ASSIGNMENT »
Although the entries hold pictures, only their words are printed back, exactly as given.
■ ■ ■
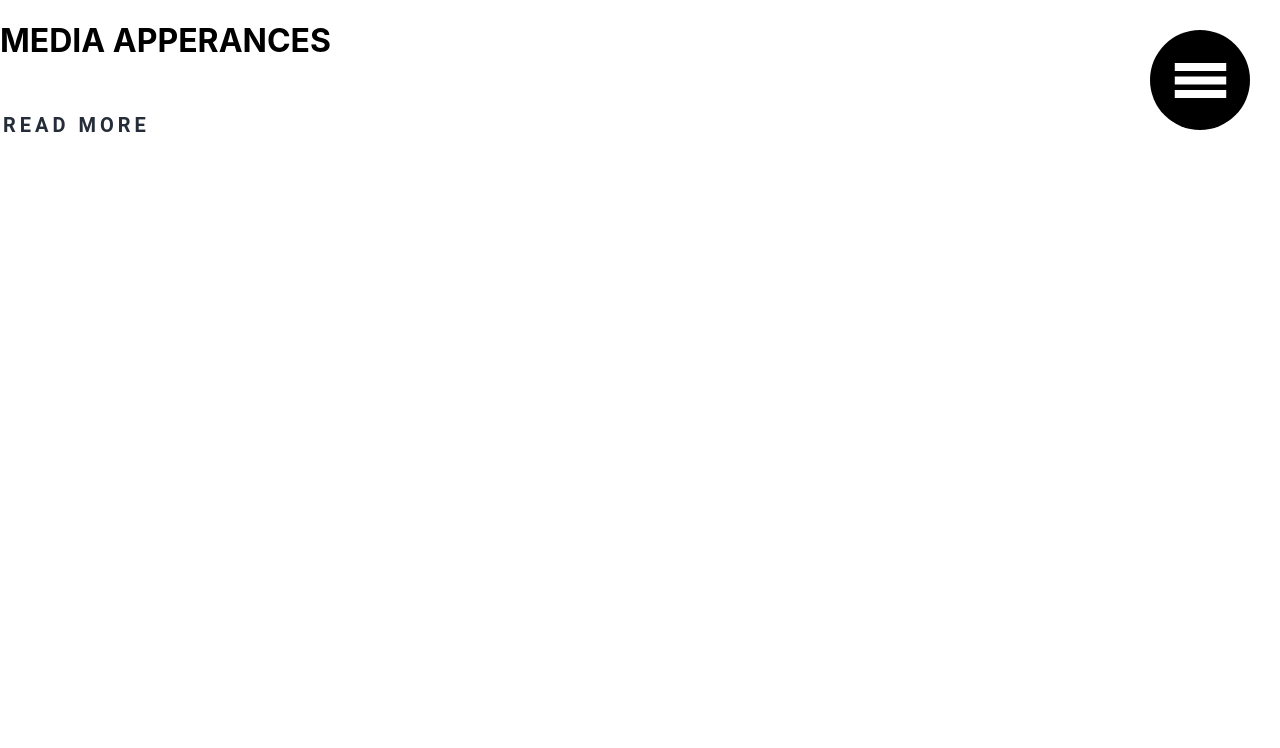
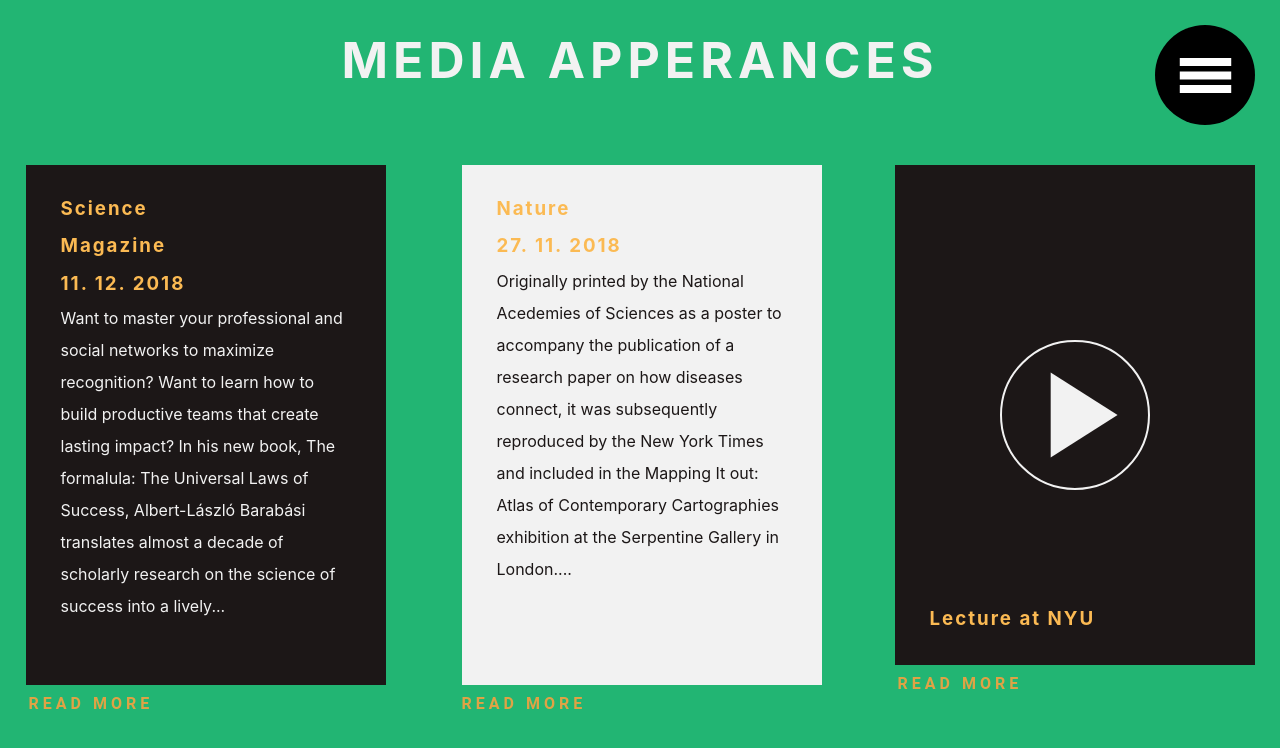
Before and after one commit to RekaKR/vizsga1, a React (Create React App) app in the folder frontend/: page / in a window 1280 px wide. Shown: the top 748 px of the page. Built offline with nearby package versions, Linux system fonts and the light colour scheme.

Commit message:
Update style

```diff
--- a/frontend/src/components/ButtonM/ButtonM.jsx
+++ b/frontend/src/components/ButtonM/ButtonM.jsx
@@ -4,13 +4,13 @@
 
 const MyButton = styled(Button)({
   height: 48,
-  color: 'rgb(36, 45, 56)',
-  margin: '20px 0 0 -5px',
+  color: 'rgb(223, 163, 69)',
+  margin: '-5px 30px',
   paddingRight: 30,
   fontWeight: 'bold',
   fontStyle: '"Open Sans", sans-serif',
   fontWeight: 700,
-  fontSize: '20px',
+  fontSize: '16px',
   letterSpacing: 4,
 });
 
--- a/frontend/src/components/Homepage/Homepage.jsx
+++ b/frontend/src/components/Homepage/Homepage.jsx
@@ -1,13 +1,44 @@
 import React from 'react';
 import MenuH from '../MenuH/MenuH';
 import ButtonM from '../ButtonM/ButtonM';
+import PlayArrowIcon from '@material-ui/icons/PlayArrow';
+import '../../style/style.css';
 
 function Homepage() {
   return (
     <div>
       <MenuH />
       <h1>MEDIA APPERANCES</h1>
-      <ButtonM />
+
+      <div className="container">
+        <div className="left-side">
+          <div>
+            <h3>Science Magazine</h3>
+            <h3>11. 12. 2018</h3>
+            <p>Want to master your professional and social networks to maximize recognition? Want to learn how to build productive teams that create lasting impact? In his new book, The formalula: The Universal Laws of Success, Albert-László Barabási translates almost a decade of scholarly research on the science of success into a lively...</p>
+          </div>
+          <ButtonM />
+        </div>
+
+        <div className="middle">
+          <div>
+            <h3>Nature</h3>
+            <h3>27. 11. 2018</h3>
+            <p>Originally printed by the National Acedemies of Sciences as a poster to accompany the publication of a research paper on how diseases connect, it was subsequently reproduced by the New York Times and included in the Mapping It out: Atlas of Contemporary Cartographies exhibition at the Serpentine Gallery in London....</p>
+          </div>
+          <ButtonM />
+        </div>
+
+        <div className="right-side">
+          <div className="text">
+            <div className="icon-con">
+              <PlayArrowIcon className="icon" />
+            </div>
+            <h3>Lecture at NYU</h3>
+          </div>
+          <ButtonM />
+        </div>
+      </div>
     </div>
   )
 }
--- a/frontend/src/components/MenuH/MenuH.jsx
+++ b/frontend/src/components/MenuH/MenuH.jsx
@@ -9,8 +9,8 @@
 const useStyles = makeStyles({
   menuH: {
     position: 'absolute',
-    top: '30px',
-    right: '30px'
+    top: '25px',
+    right: '25px'
   },
   iconB: {
     width: '100px',
--- a/frontend/src/style/_variables.scss
+++ b/frontend/src/style/_variables.scss
@@ -1,5 +1,4 @@
-$color: blue;
 $bacgroundColor: rgb(34, 181, 115);
 $darkDivBC: rgb(28, 23, 23);
 $lightDivBC: rgb(242, 242, 242);
-$headerC: rgb(223, 163, 69);
+$headerC: rgb(251, 186, 83);
--- a/frontend/src/style/style.css
+++ b/frontend/src/style/style.css
@@ -7,4 +7,73 @@
   box-sizing: border-box;
 }
 
+body {
+  background-color: #22b573;
+}
+
+.app p {
+  line-height: 200%;
+}
+.app h1 {
+  color: #f2f2f2;
+  margin: 30px;
+  font-size: 50px;
+  text-align: center;
+  letter-spacing: 5px;
+}
+.app .container {
+  display: flex;
+  justify-content: center;
+  margin-top: 35px;
+}
+.app .container .left-side div,
+.app .container .middle div {
+  width: 360px;
+  height: 520px;
+  padding: 25px 35px;
+}
+.app .container .left-side div h3,
+.app .container .middle div h3 {
+  width: 150px;
+  color: #fbba53;
+  letter-spacing: 2px;
+  line-height: 200%;
+}
+.app .container .left-side div {
+  color: #f2f2f2;
+  background-color: #1c1717;
+  margin: 40px 38px 0 35px;
+}
+.app .container .middle div {
+  color: #1c1717;
+  background-color: #f2f2f2;
+  margin: 40px 38px 0;
+}
+.app .container .right-side .text {
+  width: 360px;
+  height: 500px;
+  background-color: #1c1717;
+  margin: 40px 35px 0;
+  position: relative;
+}
+.app .container .right-side .text h3 {
+  color: #fbba53;
+  letter-spacing: 2px;
+  position: absolute;
+  bottom: 35px;
+  left: 35px;
+}
+.app .container .right-side .text .icon-con {
+  height: 100%;
+  display: flex;
+  justify-content: center;
+  align-items: center;
+}
+.app .container .right-side .text .icon-con .icon {
+  color: #f2f2f2;
+  font-size: 150px;
+  border: 2px solid #f2f2f2;
+  border-radius: 50%;
+}
+
 /*# sourceMappingURL=style.css.map */
--- a/frontend/src/style/style.scss
+++ b/frontend/src/style/style.scss
@@ -1,2 +1,92 @@
 @use 'reset';
 @use 'variables' as *;
+
+body {
+  //min-width: 100vw;
+  //min-height: 100vh;
+  background-color: $bacgroundColor;
+}
+
+.app {
+  p {
+    line-height: 200%;
+  }
+
+  h1 {
+    color: $lightDivBC;
+    margin: 30px;
+    font-size: 50px;
+    text-align: center;
+    letter-spacing: 5px;
+  }
+
+  .container {
+    display: flex;
+    justify-content: center;
+    margin-top: 35px;
+
+    .left-side,
+    .middle {
+      div {
+        width: 360px;
+        height: 520px;
+        padding: 25px 35px;
+
+        h3 {
+          width: 150px;
+          color: $headerC;
+          letter-spacing: 2px;
+          line-height: 200%;
+        }
+      }
+    }
+
+    .left-side {
+      div {
+        color: $lightDivBC;
+        background-color: $darkDivBC;
+        margin: 40px 38px 0 35px;
+      }
+    }
+
+    .middle {
+      div {
+        color: $darkDivBC;
+        background-color: $lightDivBC;
+        margin: 40px 38px 0;
+      }
+    }
+
+    .right-side {
+      .text {
+        width: 360px;
+        height: 500px;
+        background-color: $darkDivBC;
+        margin: 40px 35px 0;
+        position: relative;
+
+        h3 {
+          color: $headerC;
+          letter-spacing: 2px;
+          position: absolute;
+          bottom: 35px;
+          left: 35px;
+        }
+
+        .icon-con {
+          height: 100%;
+          display: flex;
+          justify-content: center;
+          align-items: center;
+
+          .icon {
+            color: $lightDivBC;
+            font-size: 150px;
+            border: 2px solid $lightDivBC;
+            border-radius: 50%;
+          }
+        }
+      }
+    }
+  }
+}
```
Also changed, not shown: 1 other file (tests, documents, lock files or other folders).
■ ■ ■
YOUR RESPONSE »
Before and after one commit to RekaKR/vizsga1, a React (Create React App) app in the folder frontend/: page / in a window 1280 px wide. Shown: the top 748 px of the page. Built offline with nearby package versions, Linux system fonts and the light colour scheme.

Commit message:
Update style

```diff
--- a/frontend/src/components/ButtonM/ButtonM.jsx
+++ b/frontend/src/components/ButtonM/ButtonM.jsx
@@ -4,13 +4,13 @@
 
 const MyButton = styled(Button)({
   height: 48,
-  color: 'rgb(36, 45, 56)',
-  margin: '20px 0 0 -5px',
+  color: 'rgb(223, 163, 69)',
+  margin: '-5px 30px',
   paddingRight: 30,
   fontWeight: 'bold',
   fontStyle: '"Open Sans", sans-serif',
   fontWeight: 700,
-  fontSize: '20px',
+  fontSize: '16px',
   letterSpacing: 4,
 });
 
--- a/frontend/src/components/Homepage/Homepage.jsx
+++ b/frontend/src/components/Homepage/Homepage.jsx
@@ -1,13 +1,44 @@
 import React from 'react';
 import MenuH from '../MenuH/MenuH';
 import ButtonM from '../ButtonM/ButtonM';
+import PlayArrowIcon from '@material-ui/icons/PlayArrow';
+import '../../style/style.css';
 
 function Homepage() {
   return (
     <div>
       <MenuH />
       <h1>MEDIA APPERANCES</h1>
-      <ButtonM />
+
+      <div className="container">
+        <div className="left-side">
+          <div>
+            <h3>Science Magazine</h3>
+            <h3>11. 12. 2018</h3>
+            <p>Want to master your professional and social networks to maximize recognition? Want to learn how to build productive teams that create lasting impact? In his new book, The formalula: The Universal Laws of Success, Albert-László Barabási translates almost a decade of scholarly research on the science of success into a lively...</p>
+          </div>
+          <ButtonM />
+        </div>
+
+        <div className="middle">
+          <div>
+            <h3>Nature</h3>
+            <h3>27. 11. 2018</h3>
+            <p>Originally printed by the National Acedemies of Sciences as a poster to accompany the publication of a research paper on how diseases connect, it was subsequently reproduced by the New York Times and included in the Mapping It out: Atlas of Contemporary Cartographies exhibition at the Serpentine Gallery in London....</p>
+          </div>
+          <ButtonM />
+        </div>
+
+        <div className="right-side">
+          <div className="text">
+            <div className="icon-con">
+              <PlayArrowIcon className="icon" />
+            </div>
+            <h3>Lecture at NYU</h3>
+          </div>
+          <ButtonM />
+        </div>
+      </div>
     </div>
   )
 }
--- a/frontend/src/components/MenuH/MenuH.jsx
+++ b/frontend/src/components/MenuH/MenuH.jsx
@@ -9,8 +9,8 @@
 const useStyles = makeStyles({
   menuH: {
     position: 'absolute',
-    top: '30px',
-    right: '30px'
+    top: '25px',
+    right: '25px'
   },
   iconB: {
     width: '100px',
--- a/frontend/src/style/_variables.scss
+++ b/frontend/src/style/_variables.scss
@@ -1,5 +1,4 @@
-$color: blue;
 $bacgroundColor: rgb(34, 181, 115);
 $darkDivBC: rgb(28, 23, 23);
 $lightDivBC: rgb(242, 242, 242);
-$headerC: rgb(223, 163, 69);
+$headerC: rgb(251, 186, 83);
--- a/frontend/src/style/style.css
+++ b/frontend/src/style/style.css
@@ -7,4 +7,73 @@
   box-sizing: border-box;
 }
 
+body {
+  background-color: #22b573;
+}
+
+.app p {
+  line-height: 200%;
+}
+.app h1 {
+  color: #f2f2f2;
+  margin: 30px;
+  font-size: 50px;
+  text-align: center;
+  letter-spacing: 5px;
+}
+.app .container {
+  display: flex;
+  justify-content: center;
+  margin-top: 35px;
+}
+.app .container .left-side div,
+.app .container .middle div {
+  width: 360px;
+  height: 520px;
+  padding: 25px 35px;
+}
+.app .container .left-side div h3,
+.app .container .middle div h3 {
+  width: 150px;
+  color: #fbba53;
+  letter-spacing: 2px;
+  line-height: 200%;
+}
+.app .container .left-side div {
+  color: #f2f2f2;
+  background-color: #1c1717;
+  margin: 40px 38px 0 35px;
+}
+.app .container .middle div {
+  color: #1c1717;
+  background-color: #f2f2f2;
+  margin: 40px 38px 0;
+}
+.app .container .right-side .text {
+  width: 360px;
+  height: 500px;
+  background-color: #1c1717;
+  margin: 40px 35px 0;
+  position: relative;
+}
+.app .container .right-side .text h3 {
+  color: #fbba53;
+  letter-spacing: 2px;
+  position: absolute;
+  bottom: 35px;
+  left: 35px;
+}
+.app .container .right-side .text .icon-con {
+  height: 100%;
+  display: flex;
+  justify-content: center;
+  align-items: center;
+}
+.app .container .right-side .text .icon-con .icon {
+  color: #f2f2f2;
+  font-size: 150px;
+  border: 2px solid #f2f2f2;
+  border-radius: 50%;
+}
+
 /*# sourceMappingURL=style.css.map */
--- a/frontend/src/style/style.scss
+++ b/frontend/src/style/style.scss
@@ -1,2 +1,92 @@
 @use 'reset';
 @use 'variables' as *;
+
+body {
+  //min-width: 100vw;
+  //min-height: 100vh;
+  background-color: $bacgroundColor;
+}
+
+.app {
+  p {
+    line-height: 200%;
+  }
+
+  h1 {
+    color: $lightDivBC;
+    margin: 30px;
+    font-size: 50px;
+    text-align: center;
+    letter-spacing: 5px;
+  }
+
+  .container {
+    display: flex;
+    justify-content: center;
+    margin-top: 35px;
+
+    .left-side,
+    .middle {
+      div {
+        width: 360px;
+        height: 520px;
+        padding: 25px 35px;
+
+        h3 {
+          width: 150px;
+          color: $headerC;
+          letter-spacing: 2px;
+          line-height: 200%;
+        }
+      }
+    }
+
+    .left-side {
+      div {
+        color: $lightDivBC;
+        background-color: $darkDivBC;
+        margin: 40px 38px 0 35px;
+      }
+    }
+
+    .middle {
+      div {
+        color: $darkDivBC;
+        background-color: $lightDivBC;
+        margin: 40px 38px 0;
+      }
+    }
+
+    .right-side {
+      .text {
+        width: 360px;
+        height: 500px;
+        background-color: $darkDivBC;
+        margin: 40px 35px 0;
+        position: relative;
+
+        h3 {
+          color: $headerC;
+          letter-spacing: 2px;
+          position: absolute;
+          bottom: 35px;
+          left: 35px;
+        }
+
+        .icon-con {
+          height: 100%;
+          display: flex;
+          justify-content: center;
+          align-items: center;
+
+          .icon {
+            color: $lightDivBC;
+            font-size: 150px;
+            border: 2px solid $lightDivBC;
+            border-radius: 50%;
+          }
+        }
+      }
+    }
+  }
+}
```
Also changed, not shown: 1 other file (tests, documents, lock files or other folders).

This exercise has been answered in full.